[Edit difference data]
══════════════════════════════

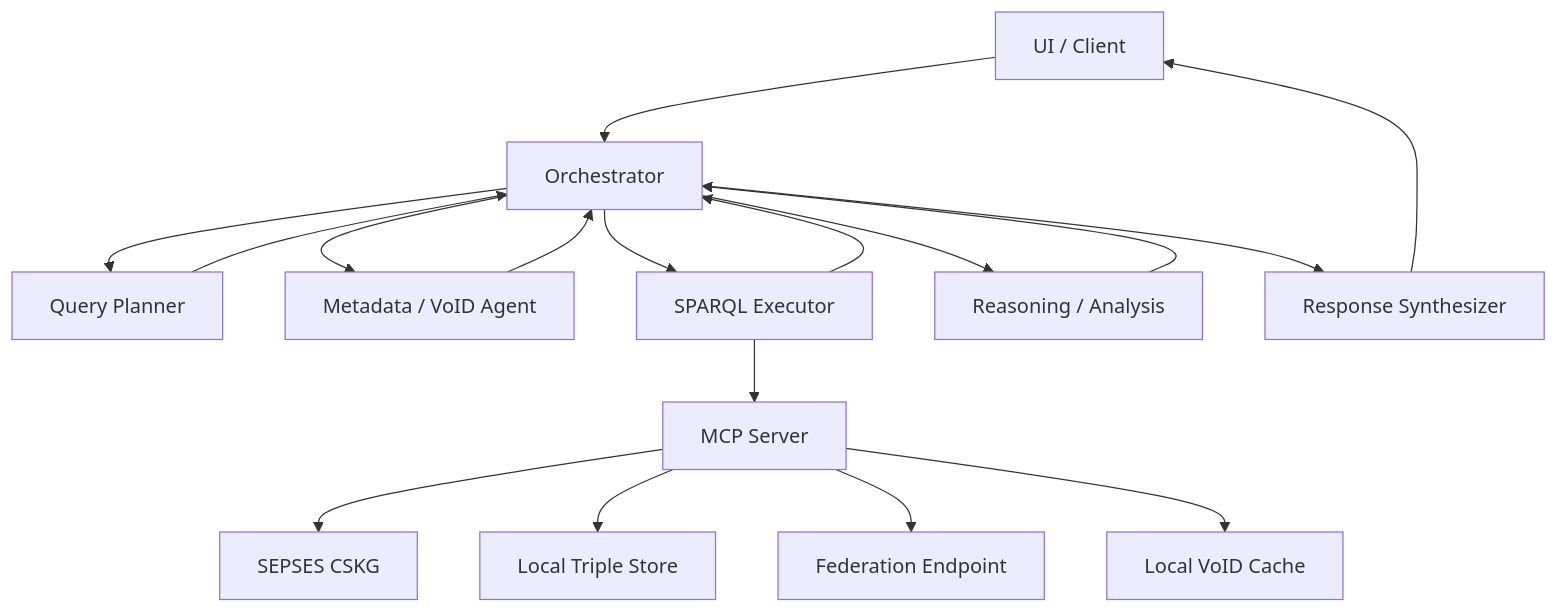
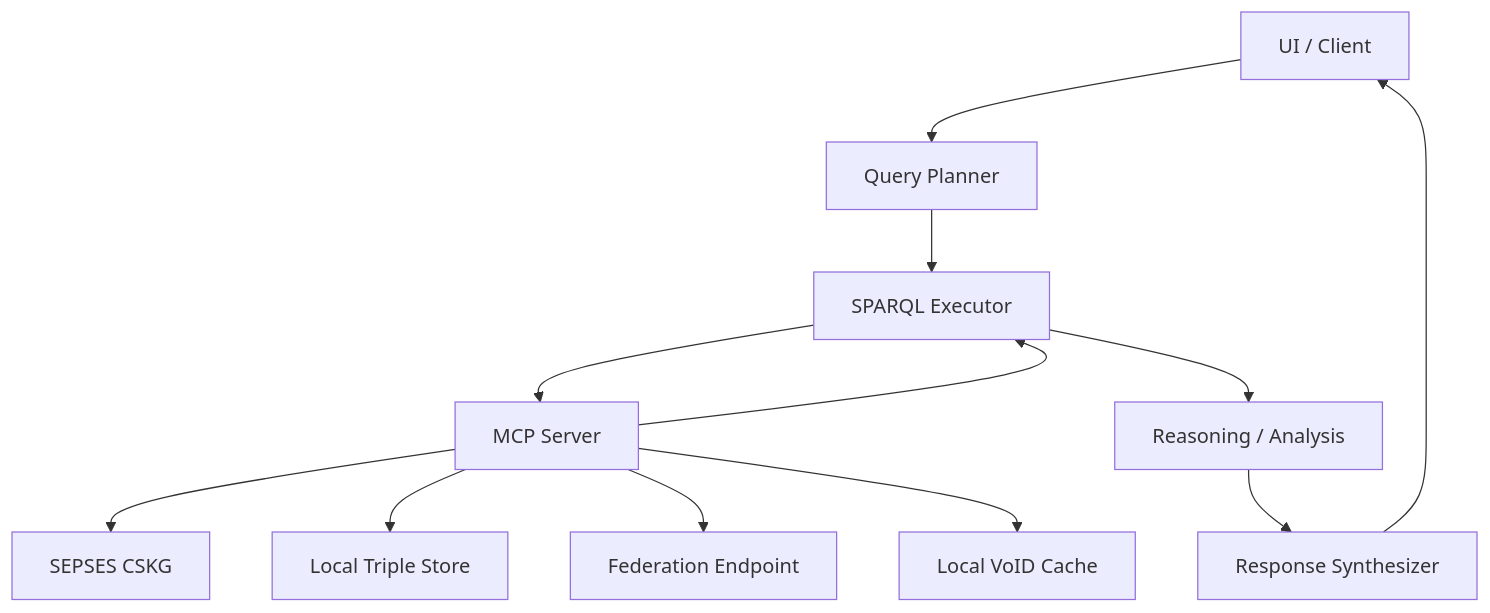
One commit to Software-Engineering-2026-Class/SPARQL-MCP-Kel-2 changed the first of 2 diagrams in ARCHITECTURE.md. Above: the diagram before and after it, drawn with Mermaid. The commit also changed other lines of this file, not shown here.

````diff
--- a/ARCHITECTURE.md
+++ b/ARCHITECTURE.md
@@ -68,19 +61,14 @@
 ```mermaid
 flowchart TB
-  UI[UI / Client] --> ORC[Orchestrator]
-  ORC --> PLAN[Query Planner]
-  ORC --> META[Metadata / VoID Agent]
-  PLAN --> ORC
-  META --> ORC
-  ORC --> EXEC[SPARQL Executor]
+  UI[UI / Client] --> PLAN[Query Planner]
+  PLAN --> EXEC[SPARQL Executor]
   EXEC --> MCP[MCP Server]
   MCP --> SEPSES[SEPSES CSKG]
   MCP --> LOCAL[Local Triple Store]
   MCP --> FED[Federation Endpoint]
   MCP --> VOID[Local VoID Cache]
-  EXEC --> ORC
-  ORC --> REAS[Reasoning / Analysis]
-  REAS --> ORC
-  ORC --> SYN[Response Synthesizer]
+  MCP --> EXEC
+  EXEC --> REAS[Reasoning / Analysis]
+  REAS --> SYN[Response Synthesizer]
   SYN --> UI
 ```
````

══════════════════════════════

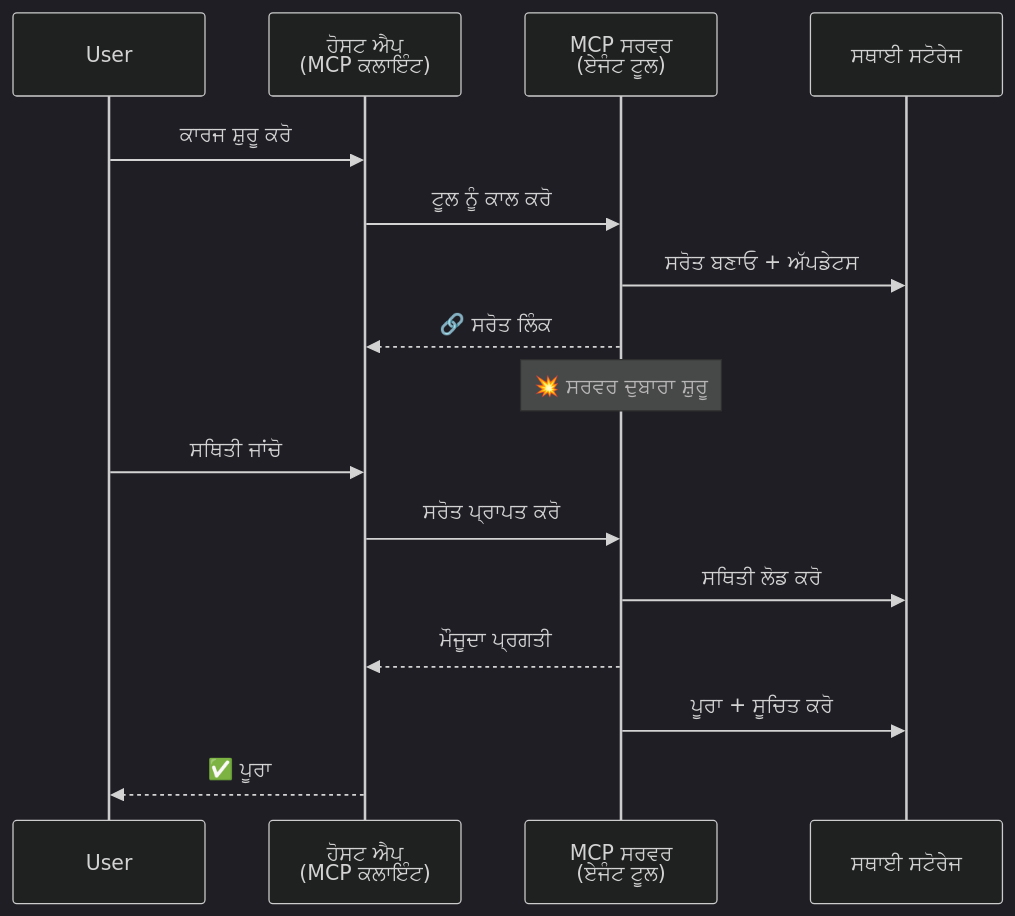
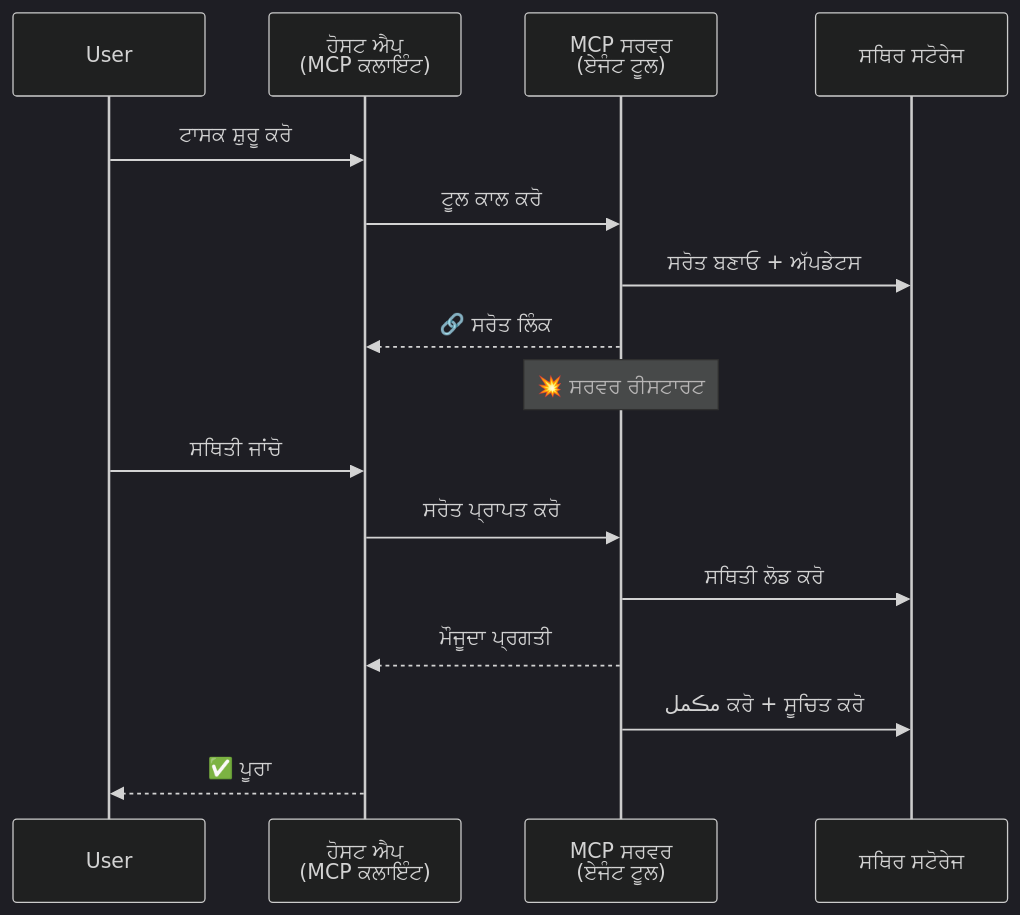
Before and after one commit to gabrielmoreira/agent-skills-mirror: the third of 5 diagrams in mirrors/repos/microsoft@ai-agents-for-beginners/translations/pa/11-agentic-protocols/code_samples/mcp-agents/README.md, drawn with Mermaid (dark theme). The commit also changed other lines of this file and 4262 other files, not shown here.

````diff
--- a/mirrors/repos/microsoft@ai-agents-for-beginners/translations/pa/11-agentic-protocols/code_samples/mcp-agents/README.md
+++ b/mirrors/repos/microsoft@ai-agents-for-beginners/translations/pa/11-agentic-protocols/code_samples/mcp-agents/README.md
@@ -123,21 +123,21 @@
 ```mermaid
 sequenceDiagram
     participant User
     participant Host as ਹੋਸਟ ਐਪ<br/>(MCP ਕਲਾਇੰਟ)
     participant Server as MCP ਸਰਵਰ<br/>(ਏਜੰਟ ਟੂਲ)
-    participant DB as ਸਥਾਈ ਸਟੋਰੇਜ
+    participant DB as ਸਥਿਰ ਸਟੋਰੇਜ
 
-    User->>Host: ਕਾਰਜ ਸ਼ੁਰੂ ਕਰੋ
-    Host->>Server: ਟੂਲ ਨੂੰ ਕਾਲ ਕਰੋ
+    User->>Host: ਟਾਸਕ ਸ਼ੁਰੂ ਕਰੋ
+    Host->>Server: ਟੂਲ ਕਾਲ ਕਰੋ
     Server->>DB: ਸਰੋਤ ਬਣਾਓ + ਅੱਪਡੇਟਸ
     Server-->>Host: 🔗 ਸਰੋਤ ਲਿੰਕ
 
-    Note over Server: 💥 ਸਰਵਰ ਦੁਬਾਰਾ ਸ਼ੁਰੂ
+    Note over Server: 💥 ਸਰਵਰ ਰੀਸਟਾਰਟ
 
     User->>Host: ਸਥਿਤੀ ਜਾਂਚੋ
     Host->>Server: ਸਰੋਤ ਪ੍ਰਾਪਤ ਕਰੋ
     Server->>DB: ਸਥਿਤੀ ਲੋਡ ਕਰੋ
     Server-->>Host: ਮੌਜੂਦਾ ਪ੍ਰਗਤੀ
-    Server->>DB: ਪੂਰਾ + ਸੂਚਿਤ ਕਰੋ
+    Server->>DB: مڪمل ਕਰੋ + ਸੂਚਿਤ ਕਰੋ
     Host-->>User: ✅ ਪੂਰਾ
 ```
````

══════════════════════════════

Activity: Only the lines that contain the string "ARCHITECTURE" should be copied from the entries above.

Solution below:
One commit to Software-Engineering-2026-Class/SPARQL-MCP-Kel-2 changed the first of 2 diagrams in ARCHITECTURE.md. Above: the diagram before and after it, drawn with Mermaid. The commit also changed other lines of this file, not shown here.
--- a/ARCHITECTURE.md
+++ b/ARCHITECTURE.md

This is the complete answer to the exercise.